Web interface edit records
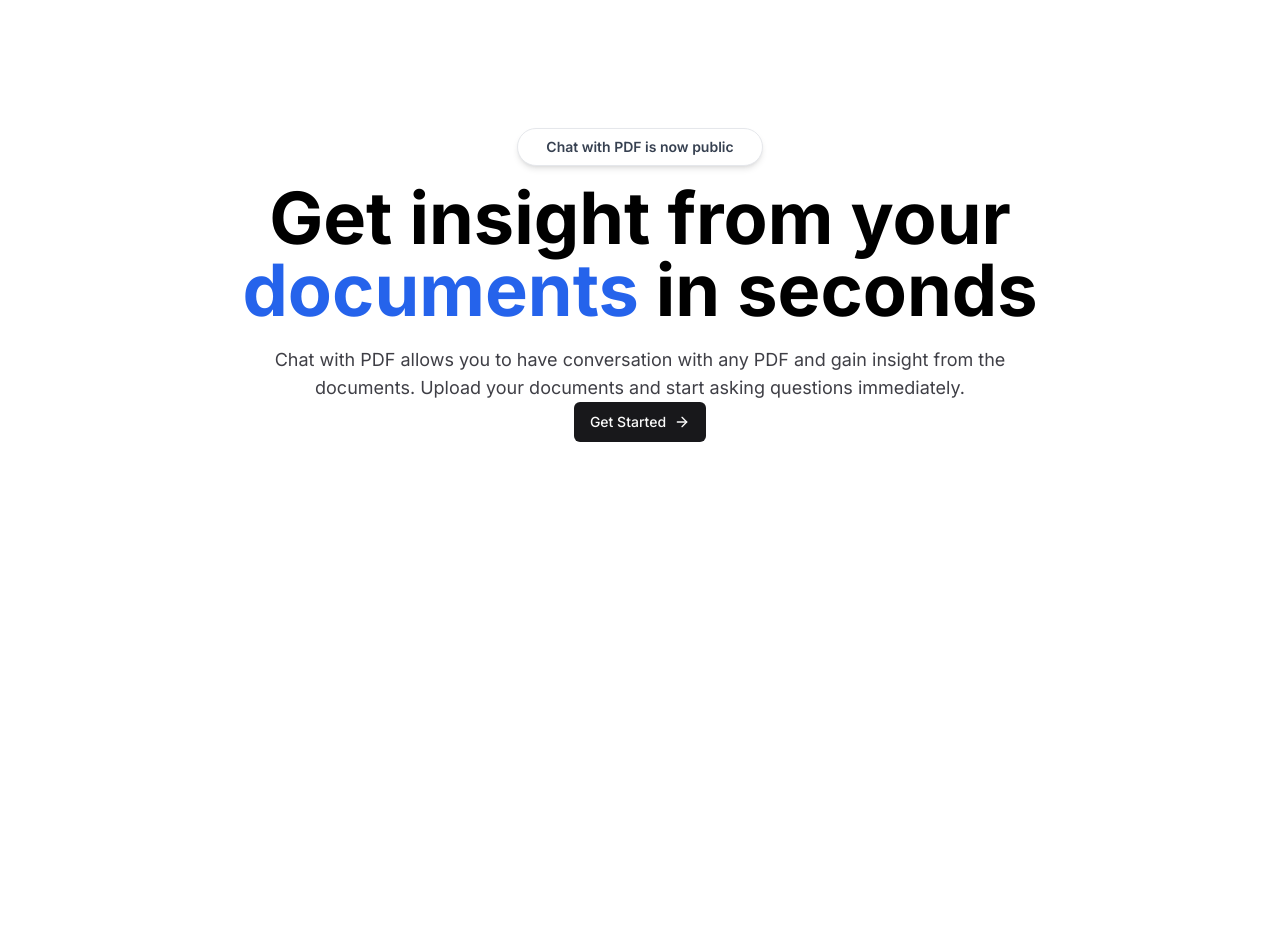
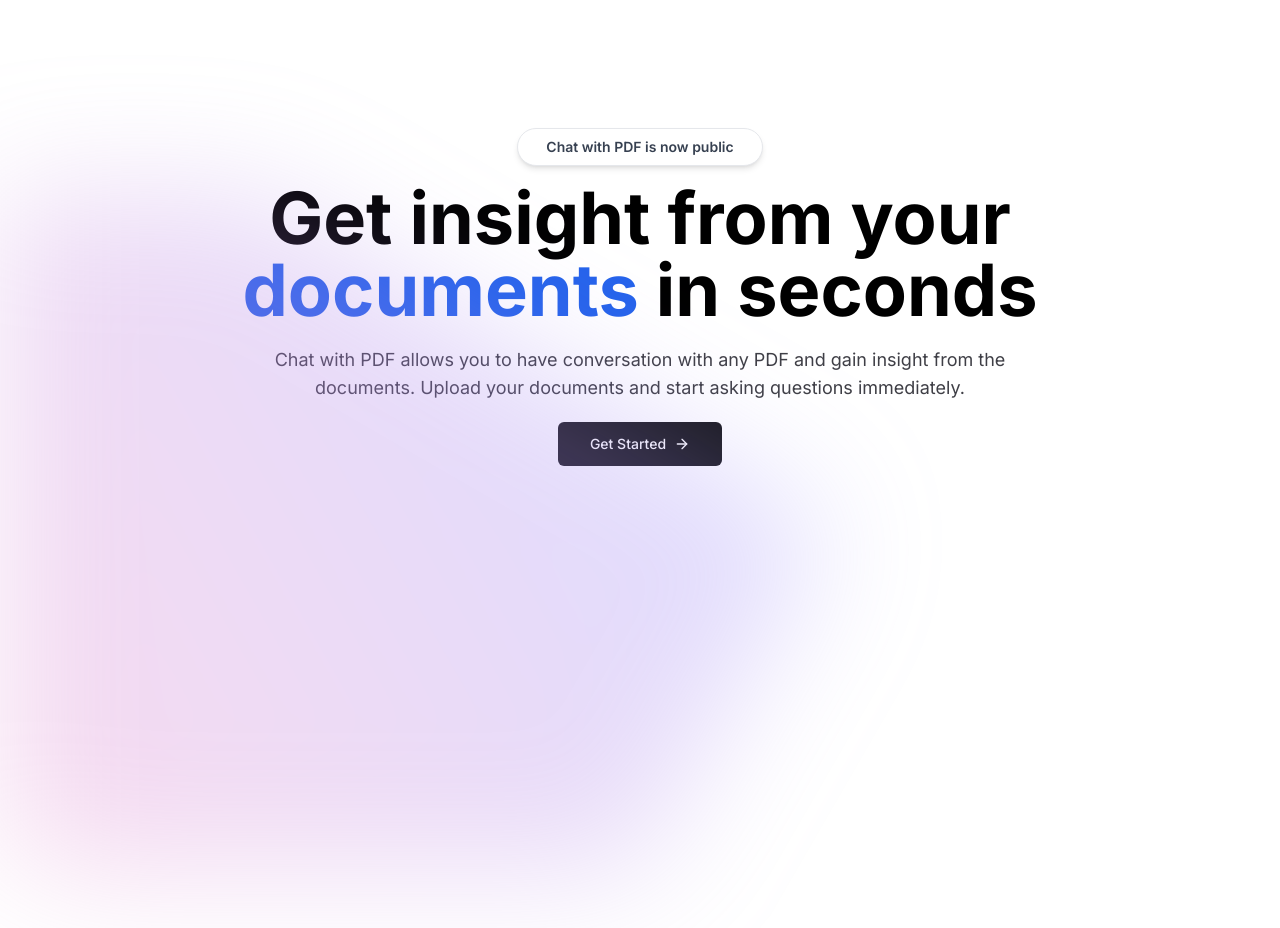
Before and after one commit to femiabimbola/AI-Chat, a Next.js app: page / in a window 1280 px wide. Built offline with nearby package versions, Linux system fonts and the light colour scheme.

Commit message:
added the subtle left gradient

```diff
--- a/app/page.tsx
+++ b/app/page.tsx
@@ -5,13 +5,15 @@ import {buttonVariants} from "@/components/ui/button";
 
 const Home = () => {
   return (
+    <>
+      {/* Introductory & Hero section */}
       <MaxWidthWrapper className="mb-12 mt-28 sm:mt-32 flex flex-col items-center justify-center text-center">
         <div className="mx-auto mb-4 flex max-w-fit items-center justify-center space-x-2 overflow-hidden rounded-full border border-gray-200 bg-white px-7 py-2 shadow-md backdrop-blur transition-all hover:border-gray-300 hover:bg-white/50">
           <p className="text-sm font-semibold text-gray-700">
             Chat with PDF is now public
           </p>
         </div>
-      <h1 className="max-w-4xl text-5xl font-bold md:text6xl lg:text-7xl">
+        <h1 className="max-w-4xl sm:text-5xl text-4xl font-bold md:text6xl lg:text-7xl">
           Get insight from your <span className="text-blue-600">documents</span>{" "}
           in seconds
         </h1>
@@ -20,10 +22,29 @@ const Home = () => {
           insight from the documents. Upload your documents and start asking
           questions immediately.
         </p>
-      <Link href="/dashboard" target="_blank" className={buttonVariants()}>
+        <Link
+          href="/dashboard"
+          target="_blank"
+          className={buttonVariants({size: "lg", className: "mt-5 "})}
+        >
           Get Started <ArrowRight className="ml-2 h-4 w-4" />
         </Link>
       </MaxWidthWrapper>
+
+      {/* Value proposition section */}
+      <div>
+        <div className="relative isolate">
+          <div
+            aria-hidden="true" /* aria-hidden is for decorational stuff , it is the sub */
+            className="pointer-events-none absolute inset-x-0 -top-40 -z-10 transform-gpu overflow-hidden blur-3xl sm:-top-80"
+          >
+            <div
+              className="relative left-[calc(50%-11rem)] aspect-[1155/678] w-[36.125rem] -translate-x-1/2 rotate-[30deg] bg-gradient-to-tr from-[#ff80b6] to-[#9089fc] opacity-30 sm:left-[calc(50%-30rem)] sm:w-[72.1875rem]" /* the left subtle gradient*/
+            />
+          </div>
+        </div>
+      </div>
+    </>
   );
 };
 
```
Lines whose indentation alone changed are shown as unchanged.
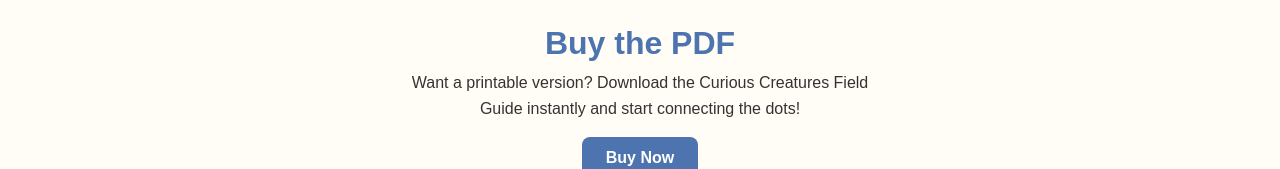
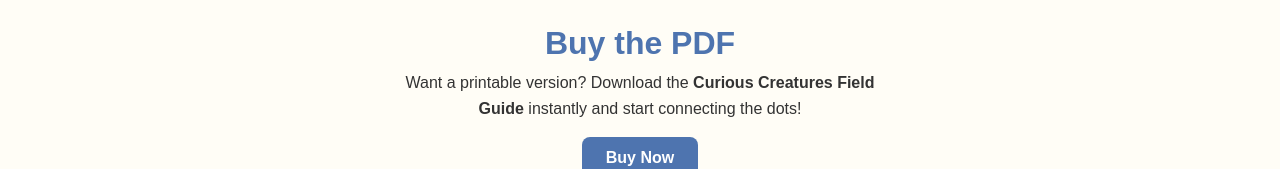
Before and after one commit to hellodanicaw/behind-the-moon-site, a plain HTML site: page index.html in a window 1280 px wide. Shown: the part 1415-1584 px from the top of the page. Drawn offline with Linux system fonts and the light colour scheme.

Commit message:
made 'curious creatures field guide' bold in shop

```diff
--- a/index.html
+++ b/index.html
@@ -68,7 +68,7 @@
 
     <section id="shop" class="shop">
       <h2>Buy the PDF</h2>
-      <p>Want a printable version? Download the Curious Creatures Field Guide instantly and start connecting the dots!</p>
+      <p>Want a printable version? Download the <strong>Curious Creatures Field Guide</strong> instantly and start connecting the dots!</p>
       <a href="https://behindthemoonbooks.gumroad.com/l/zmxae" target="_blank">
         <button class="buy-button">Buy Now</button>
       </a>
```
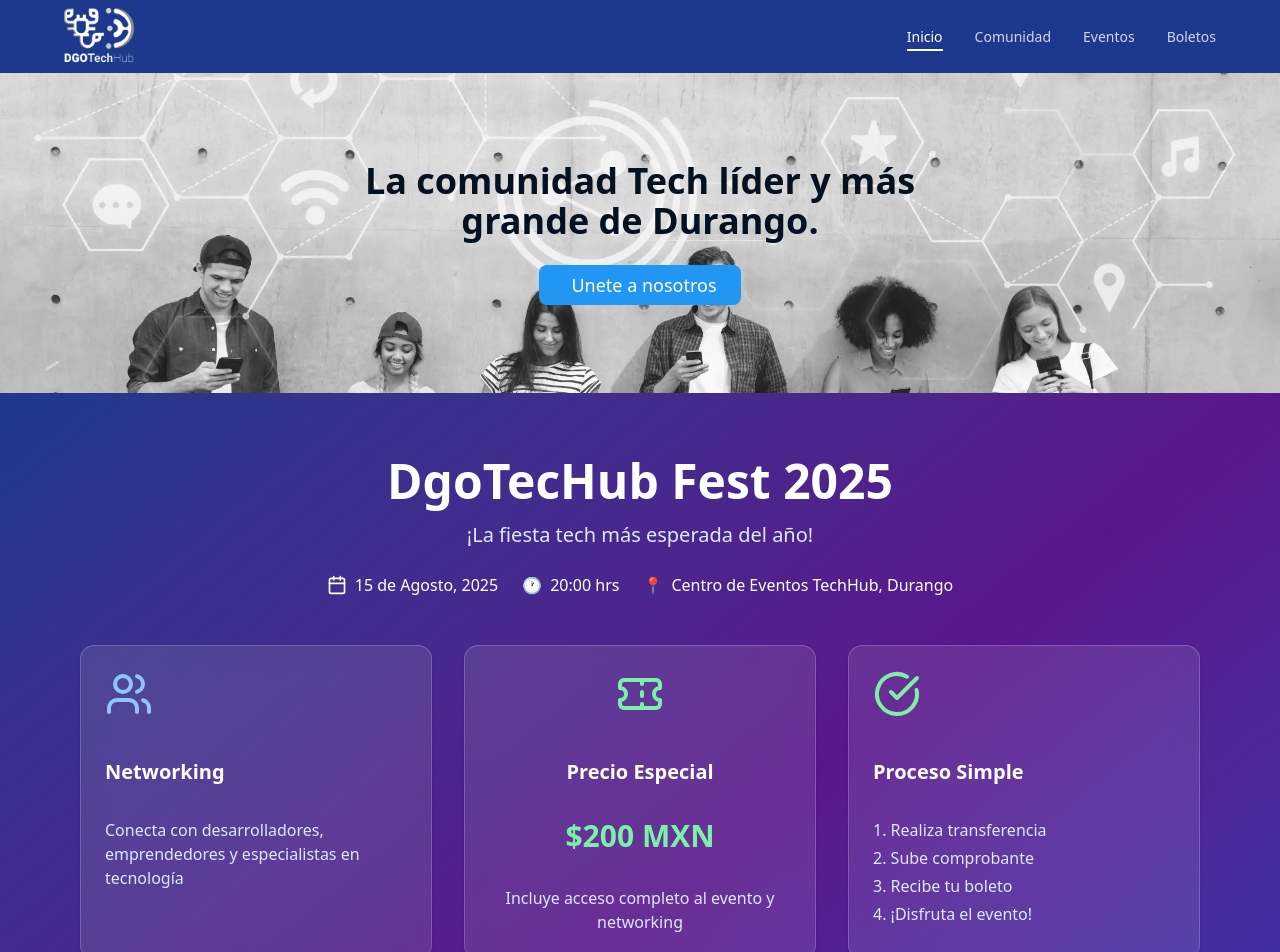
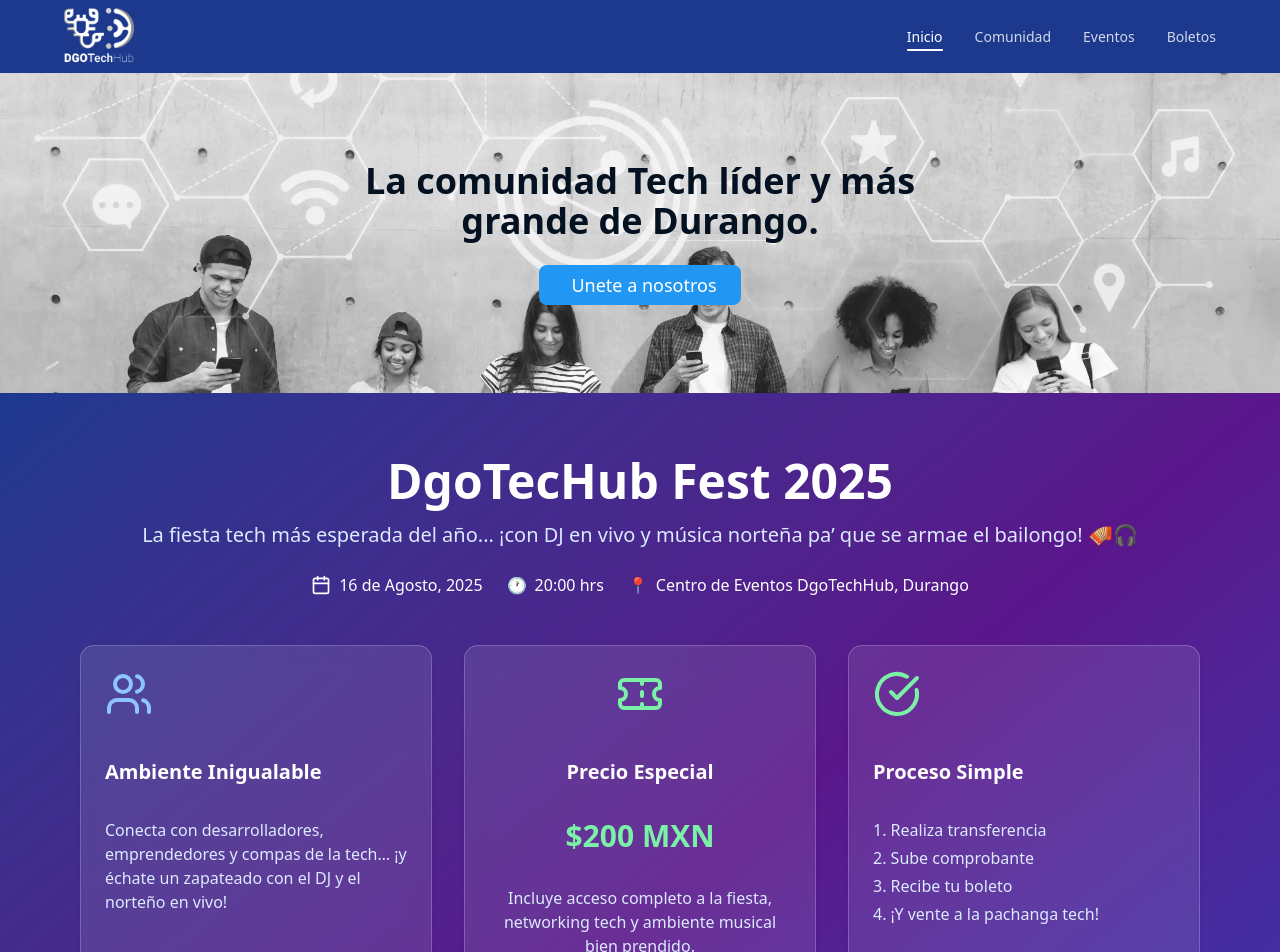
Before and after one commit to dgo-devs-community/website, a Next.js app: page / in a window 1280 px wide. Shown: the top 952 px of the page. Built offline with nearby package versions, Linux system fonts and the light colour scheme.

Commit message:
fix copies

```diff
--- a/src/components/site/home/PartyPromo.tsx
+++ b/src/components/site/home/PartyPromo.tsx
@@ -13,7 +13,8 @@ export default function PartyPromo() {
             {partyConfig.name}
           </h2>
           <p className="text-xl text-blue-100 mb-6">
-            ¡La fiesta tech más esperada del año!
+            La fiesta tech más esperada del año... ¡con DJ en vivo y música
+            norteña pa’ que se armae el bailongo! 🪗🎧
           </p>
           <div className="flex flex-wrap justify-center gap-6 text-white">
             <div className="flex items-center gap-2">
@@ -35,10 +36,10 @@ export default function PartyPromo() {
           {/* Información del evento */}
           <Card className="p-6 bg-white/10 backdrop-blur-md border-white/20 text-white">
             <Users className="h-12 w-12 mb-4 text-blue-300" />
-            <h3 className="text-xl font-bold mb-2">Networking</h3>
+            <h3 className="text-xl font-bold mb-2">Ambiente Inigualable</h3>
             <p className="text-blue-100">
-              Conecta con desarrolladores, emprendedores y especialistas en
-              tecnología
+              Conecta con desarrolladores, emprendedores y compas de la tech… ¡y
+              échate un zapateado con el DJ y el norteño en vivo!
             </p>
           </Card>
 
@@ -50,7 +51,8 @@ export default function PartyPromo() {
               ${partyConfig.price} {partyConfig.currency}
             </div>
             <p className="text-blue-100">
-              Incluye acceso completo al evento y networking
+              Incluye acceso completo a la fiesta, networking tech y ambiente
+              musical bien prendido.
             </p>
           </Card>
 
@@ -62,7 +64,7 @@ export default function PartyPromo() {
               <li>1. Realiza transferencia</li>
               <li>2. Sube comprobante</li>
               <li>3. Recibe tu boleto</li>
-              <li>4. ¡Disfruta el evento!</li>
+              <li>4. ¡Y vente a la pachanga tech!</li>
             </ul>
           </Card>
         </div>
@@ -77,7 +79,7 @@ export default function PartyPromo() {
             </Button>
           </Link>
           <p className="text-blue-100 mt-4">
-            Boletos limitados • Generación instantánea • Pago optimista
+            Cupo limitado • Generación instantánea • Pago por transferencia
           </p>
         </div>
 
--- a/src/lib/party-config.ts
+++ b/src/lib/party-config.ts
@@ -2,9 +2,9 @@ import { PartyConfig } from "@/types/tickets";
 
 export const partyConfig: PartyConfig = {
   name: "DgoTecHub Fest 2025",
-  date: "15 de Agosto, 2025",
+  date: "16 de Agosto, 2025",
   time: "20:00 hrs",
-  location: "Centro de Eventos TechHub, Durango",
+  location: "Centro de Eventos DgoTechHub, Durango",
   price: 200,
   currency: "MXN",
   logo: "/logo.webp",
```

## Work request
Copy each line from the entries above that has the word "PartyPromo" in it.

## Your solution
--- a/src/components/site/home/PartyPromo.tsx
+++ b/src/components/site/home/PartyPromo.tsx
@@ -13,7 +13,8 @@ export default function PartyPromo() {
@@ -35,10 +36,10 @@ export default function PartyPromo() {
@@ -50,7 +51,8 @@ export default function PartyPromo() {
@@ -62,7 +64,7 @@ export default function PartyPromo() {
@@ -77,7 +79,7 @@ export default function PartyPromo() {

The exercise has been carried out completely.